**EXERCISE GOAL**
Output all the records below, word for word.

(Front-end code change data)
[Start of section]

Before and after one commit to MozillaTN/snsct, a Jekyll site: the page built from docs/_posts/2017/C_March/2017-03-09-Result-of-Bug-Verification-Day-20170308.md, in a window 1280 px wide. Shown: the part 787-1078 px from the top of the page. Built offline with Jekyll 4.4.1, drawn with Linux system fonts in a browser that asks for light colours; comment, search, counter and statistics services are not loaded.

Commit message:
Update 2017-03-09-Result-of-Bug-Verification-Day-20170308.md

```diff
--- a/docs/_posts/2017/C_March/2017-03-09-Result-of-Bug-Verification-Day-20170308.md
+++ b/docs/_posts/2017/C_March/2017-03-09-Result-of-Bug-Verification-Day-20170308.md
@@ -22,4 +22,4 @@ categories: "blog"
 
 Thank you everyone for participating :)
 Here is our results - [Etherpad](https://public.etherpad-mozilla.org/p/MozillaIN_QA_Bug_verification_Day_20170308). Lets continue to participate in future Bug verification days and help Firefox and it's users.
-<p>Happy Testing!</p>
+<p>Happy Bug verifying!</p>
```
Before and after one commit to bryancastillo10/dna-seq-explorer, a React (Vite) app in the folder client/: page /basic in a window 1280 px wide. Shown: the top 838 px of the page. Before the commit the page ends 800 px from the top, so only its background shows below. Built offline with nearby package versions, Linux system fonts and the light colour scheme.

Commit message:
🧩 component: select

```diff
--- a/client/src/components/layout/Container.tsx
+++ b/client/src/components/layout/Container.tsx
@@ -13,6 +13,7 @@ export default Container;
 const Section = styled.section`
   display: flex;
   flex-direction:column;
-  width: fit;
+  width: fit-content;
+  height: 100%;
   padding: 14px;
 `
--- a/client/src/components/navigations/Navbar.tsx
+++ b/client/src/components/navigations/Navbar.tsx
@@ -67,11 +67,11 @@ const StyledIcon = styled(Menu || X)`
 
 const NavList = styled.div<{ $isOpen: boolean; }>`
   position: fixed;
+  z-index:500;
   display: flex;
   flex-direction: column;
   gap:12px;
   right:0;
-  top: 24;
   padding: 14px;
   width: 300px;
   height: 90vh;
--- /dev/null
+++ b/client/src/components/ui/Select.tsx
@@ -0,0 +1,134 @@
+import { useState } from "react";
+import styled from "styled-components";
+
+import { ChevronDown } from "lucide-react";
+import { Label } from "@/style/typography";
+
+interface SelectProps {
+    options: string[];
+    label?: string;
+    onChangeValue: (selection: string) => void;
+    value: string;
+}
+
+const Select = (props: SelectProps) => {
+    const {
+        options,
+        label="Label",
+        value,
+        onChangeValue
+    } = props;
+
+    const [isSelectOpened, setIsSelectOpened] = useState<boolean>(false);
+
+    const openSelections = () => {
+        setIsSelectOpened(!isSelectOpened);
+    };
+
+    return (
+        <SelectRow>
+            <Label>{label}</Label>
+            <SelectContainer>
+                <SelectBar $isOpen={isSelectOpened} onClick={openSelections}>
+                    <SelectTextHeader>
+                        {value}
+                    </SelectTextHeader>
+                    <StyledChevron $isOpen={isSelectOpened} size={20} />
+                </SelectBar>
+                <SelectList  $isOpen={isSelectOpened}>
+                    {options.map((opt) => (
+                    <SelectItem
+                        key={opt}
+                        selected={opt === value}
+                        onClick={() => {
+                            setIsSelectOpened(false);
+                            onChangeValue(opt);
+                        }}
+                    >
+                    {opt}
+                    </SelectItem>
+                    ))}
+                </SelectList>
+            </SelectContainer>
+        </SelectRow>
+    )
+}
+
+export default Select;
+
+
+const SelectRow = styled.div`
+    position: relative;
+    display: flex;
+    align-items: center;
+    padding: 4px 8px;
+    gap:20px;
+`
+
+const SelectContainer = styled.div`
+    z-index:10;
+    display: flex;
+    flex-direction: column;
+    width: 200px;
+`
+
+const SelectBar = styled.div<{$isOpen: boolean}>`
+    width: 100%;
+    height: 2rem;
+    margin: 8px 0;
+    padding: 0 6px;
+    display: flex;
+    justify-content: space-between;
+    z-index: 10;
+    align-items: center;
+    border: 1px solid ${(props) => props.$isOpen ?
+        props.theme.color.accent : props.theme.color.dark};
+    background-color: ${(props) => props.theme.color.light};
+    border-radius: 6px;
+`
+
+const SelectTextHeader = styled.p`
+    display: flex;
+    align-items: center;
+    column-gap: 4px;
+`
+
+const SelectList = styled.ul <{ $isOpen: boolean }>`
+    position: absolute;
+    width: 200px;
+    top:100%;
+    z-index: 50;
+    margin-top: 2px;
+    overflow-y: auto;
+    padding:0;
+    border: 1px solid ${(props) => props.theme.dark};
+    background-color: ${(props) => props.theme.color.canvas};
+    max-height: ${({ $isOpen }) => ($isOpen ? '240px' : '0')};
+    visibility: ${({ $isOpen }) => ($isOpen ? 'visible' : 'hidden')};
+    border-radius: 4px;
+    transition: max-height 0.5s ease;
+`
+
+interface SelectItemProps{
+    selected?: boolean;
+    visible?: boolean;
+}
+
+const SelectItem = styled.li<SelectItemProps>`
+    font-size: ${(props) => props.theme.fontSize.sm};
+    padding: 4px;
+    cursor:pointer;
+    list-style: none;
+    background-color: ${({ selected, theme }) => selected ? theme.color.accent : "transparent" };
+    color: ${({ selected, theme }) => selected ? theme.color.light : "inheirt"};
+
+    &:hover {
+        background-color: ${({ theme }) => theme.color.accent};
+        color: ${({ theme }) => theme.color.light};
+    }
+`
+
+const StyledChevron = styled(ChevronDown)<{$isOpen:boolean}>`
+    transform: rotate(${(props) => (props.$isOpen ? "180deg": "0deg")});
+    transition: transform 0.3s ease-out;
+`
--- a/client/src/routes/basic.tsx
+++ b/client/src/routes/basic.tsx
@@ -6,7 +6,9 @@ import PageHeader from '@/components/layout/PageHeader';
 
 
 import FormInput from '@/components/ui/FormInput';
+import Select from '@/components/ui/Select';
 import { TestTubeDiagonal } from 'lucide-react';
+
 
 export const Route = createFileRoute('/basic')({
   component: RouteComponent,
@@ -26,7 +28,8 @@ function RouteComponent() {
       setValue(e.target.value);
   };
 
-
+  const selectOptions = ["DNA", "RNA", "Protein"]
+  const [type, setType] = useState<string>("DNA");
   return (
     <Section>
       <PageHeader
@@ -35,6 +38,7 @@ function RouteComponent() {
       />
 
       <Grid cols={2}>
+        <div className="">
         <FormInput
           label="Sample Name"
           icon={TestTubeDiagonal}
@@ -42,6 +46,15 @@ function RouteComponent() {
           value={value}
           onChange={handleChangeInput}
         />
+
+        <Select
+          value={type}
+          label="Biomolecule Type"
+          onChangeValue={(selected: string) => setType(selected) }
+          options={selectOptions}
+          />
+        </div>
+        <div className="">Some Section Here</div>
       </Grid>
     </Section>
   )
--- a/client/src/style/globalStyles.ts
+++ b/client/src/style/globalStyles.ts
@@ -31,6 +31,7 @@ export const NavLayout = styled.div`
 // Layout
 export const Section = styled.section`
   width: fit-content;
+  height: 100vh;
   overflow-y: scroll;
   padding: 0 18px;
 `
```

[End of section]

**WRITTEN ANSWER**
Before and after one commit to MozillaTN/snsct, a Jekyll site: the page built from docs/_posts/2017/C_March/2017-03-09-Result-of-Bug-Verification-Day-20170308.md, in a window 1280 px wide. Shown: the part 787-1078 px from the top of the page. Built offline with Jekyll 4.4.1, drawn with Linux system fonts in a browser that asks for light colours; comment, search, counter and statistics services are not loaded.

Commit message:
Update 2017-03-09-Result-of-Bug-Verification-Day-20170308.md

```diff
--- a/docs/_posts/2017/C_March/2017-03-09-Result-of-Bug-Verification-Day-20170308.md
+++ b/docs/_posts/2017/C_March/2017-03-09-Result-of-Bug-Verification-Day-20170308.md
@@ -22,4 +22,4 @@ categories: "blog"
 
 Thank you everyone for participating :)
 Here is our results - [Etherpad](https://public.etherpad-mozilla.org/p/MozillaIN_QA_Bug_verification_Day_20170308). Lets continue to participate in future Bug verification days and help Firefox and it's users.
-<p>Happy Testing!</p>
+<p>Happy Bug verifying!</p>
```
Before and after one commit to bryancastillo10/dna-seq-explorer, a React (Vite) app in the folder client/: page /basic in a window 1280 px wide. Shown: the top 838 px of the page. Before the commit the page ends 800 px from the top, so only its background shows below. Built offline with nearby package versions, Linux system fonts and the light colour scheme.

Commit message:
🧩 component: select

```diff
--- a/client/src/components/layout/Container.tsx
+++ b/client/src/components/layout/Container.tsx
@@ -13,6 +13,7 @@ export default Container;
 const Section = styled.section`
   display: flex;
   flex-direction:column;
-  width: fit;
+  width: fit-content;
+  height: 100%;
   padding: 14px;
 `
--- a/client/src/components/navigations/Navbar.tsx
+++ b/client/src/components/navigations/Navbar.tsx
@@ -67,11 +67,11 @@ const StyledIcon = styled(Menu || X)`
 
 const NavList = styled.div<{ $isOpen: boolean; }>`
   position: fixed;
+  z-index:500;
   display: flex;
   flex-direction: column;
   gap:12px;
   right:0;
-  top: 24;
   padding: 14px;
   width: 300px;
   height: 90vh;
--- /dev/null
+++ b/client/src/components/ui/Select.tsx
@@ -0,0 +1,134 @@
+import { useState } from "react";
+import styled from "styled-components";
+
+import { ChevronDown } from "lucide-react";
+import { Label } from "@/style/typography";
+
+interface SelectProps {
+    options: string[];
+    label?: string;
+    onChangeValue: (selection: string) => void;
+    value: string;
+}
+
+const Select = (props: SelectProps) => {
+    const {
+        options,
+        label="Label",
+        value,
+        onChangeValue
+    } = props;
+
+    const [isSelectOpened, setIsSelectOpened] = useState<boolean>(false);
+
+    const openSelections = () => {
+        setIsSelectOpened(!isSelectOpened);
+    };
+
+    return (
+        <SelectRow>
+            <Label>{label}</Label>
+            <SelectContainer>
+                <SelectBar $isOpen={isSelectOpened} onClick={openSelections}>
+                    <SelectTextHeader>
+                        {value}
+                    </SelectTextHeader>
+                    <StyledChevron $isOpen={isSelectOpened} size={20} />
+                </SelectBar>
+                <SelectList  $isOpen={isSelectOpened}>
+                    {options.map((opt) => (
+                    <SelectItem
+                        key={opt}
+                        selected={opt === value}
+                        onClick={() => {
+                            setIsSelectOpened(false);
+                            onChangeValue(opt);
+                        }}
+                    >
+                    {opt}
+                    </SelectItem>
+                    ))}
+                </SelectList>
+            </SelectContainer>
+        </SelectRow>
+    )
+}
+
+export default Select;
+
+
+const SelectRow = styled.div`
+    position: relative;
+    display: flex;
+    align-items: center;
+    padding: 4px 8px;
+    gap:20px;
+`
+
+const SelectContainer = styled.div`
+    z-index:10;
+    display: flex;
+    flex-direction: column;
+    width: 200px;
+`
+
+const SelectBar = styled.div<{$isOpen: boolean}>`
+    width: 100%;
+    height: 2rem;
+    margin: 8px 0;
+    padding: 0 6px;
+    display: flex;
+    justify-content: space-between;
+    z-index: 10;
+    align-items: center;
+    border: 1px solid ${(props) => props.$isOpen ?
+        props.theme.color.accent : props.theme.color.dark};
+    background-color: ${(props) => props.theme.color.light};
+    border-radius: 6px;
+`
+
+const SelectTextHeader = styled.p`
+    display: flex;
+    align-items: center;
+    column-gap: 4px;
+`
+
+const SelectList = styled.ul <{ $isOpen: boolean }>`
+    position: absolute;
+    width: 200px;
+    top:100%;
+    z-index: 50;
+    margin-top: 2px;
+    overflow-y: auto;
+    padding:0;
+    border: 1px solid ${(props) => props.theme.dark};
+    background-color: ${(props) => props.theme.color.canvas};
+    max-height: ${({ $isOpen }) => ($isOpen ? '240px' : '0')};
+    visibility: ${({ $isOpen }) => ($isOpen ? 'visible' : 'hidden')};
+    border-radius: 4px;
+    transition: max-height 0.5s ease;
+`
+
+interface SelectItemProps{
+    selected?: boolean;
+    visible?: boolean;
+}
+
+const SelectItem = styled.li<SelectItemProps>`
+    font-size: ${(props) => props.theme.fontSize.sm};
+    padding: 4px;
+    cursor:pointer;
+    list-style: none;
+    background-color: ${({ selected, theme }) => selected ? theme.color.accent : "transparent" };
+    color: ${({ selected, theme }) => selected ? theme.color.light : "inheirt"};
+
+    &:hover {
+        background-color: ${({ theme }) => theme.color.accent};
+        color: ${({ theme }) => theme.color.light};
+    }
+`
+
+const StyledChevron = styled(ChevronDown)<{$isOpen:boolean}>`
+    transform: rotate(${(props) => (props.$isOpen ? "180deg": "0deg")});
+    transition: transform 0.3s ease-out;
+`
--- a/client/src/routes/basic.tsx
+++ b/client/src/routes/basic.tsx
@@ -6,7 +6,9 @@ import PageHeader from '@/components/layout/PageHeader';
 
 
 import FormInput from '@/components/ui/FormInput';
+import Select from '@/components/ui/Select';
 import { TestTubeDiagonal } from 'lucide-react';
+
 
 export const Route = createFileRoute('/basic')({
   component: RouteComponent,
@@ -26,7 +28,8 @@ function RouteComponent() {
       setValue(e.target.value);
   };
 
-
+  const selectOptions = ["DNA", "RNA", "Protein"]
+  const [type, setType] = useState<string>("DNA");
   return (
     <Section>
       <PageHeader
@@ -35,6 +38,7 @@ function RouteComponent() {
       />
 
       <Grid cols={2}>
+        <div className="">
         <FormInput
           label="Sample Name"
           icon={TestTubeDiagonal}
@@ -42,6 +46,15 @@ function RouteComponent() {
           value={value}
           onChange={handleChangeInput}
         />
+
+        <Select
+          value={type}
+          label="Biomolecule Type"
+          onChangeValue={(selected: string) => setType(selected) }
+          options={selectOptions}
+          />
+        </div>
+        <div className="">Some Section Here</div>
       </Grid>
     </Section>
   )
--- a/client/src/style/globalStyles.ts
+++ b/client/src/style/globalStyles.ts
@@ -31,6 +31,7 @@ export const NavLayout = styled.div`
 // Layout
 export const Section = styled.section`
   width: fit-content;
+  height: 100vh;
   overflow-y: scroll;
   padding: 0 18px;
 `
```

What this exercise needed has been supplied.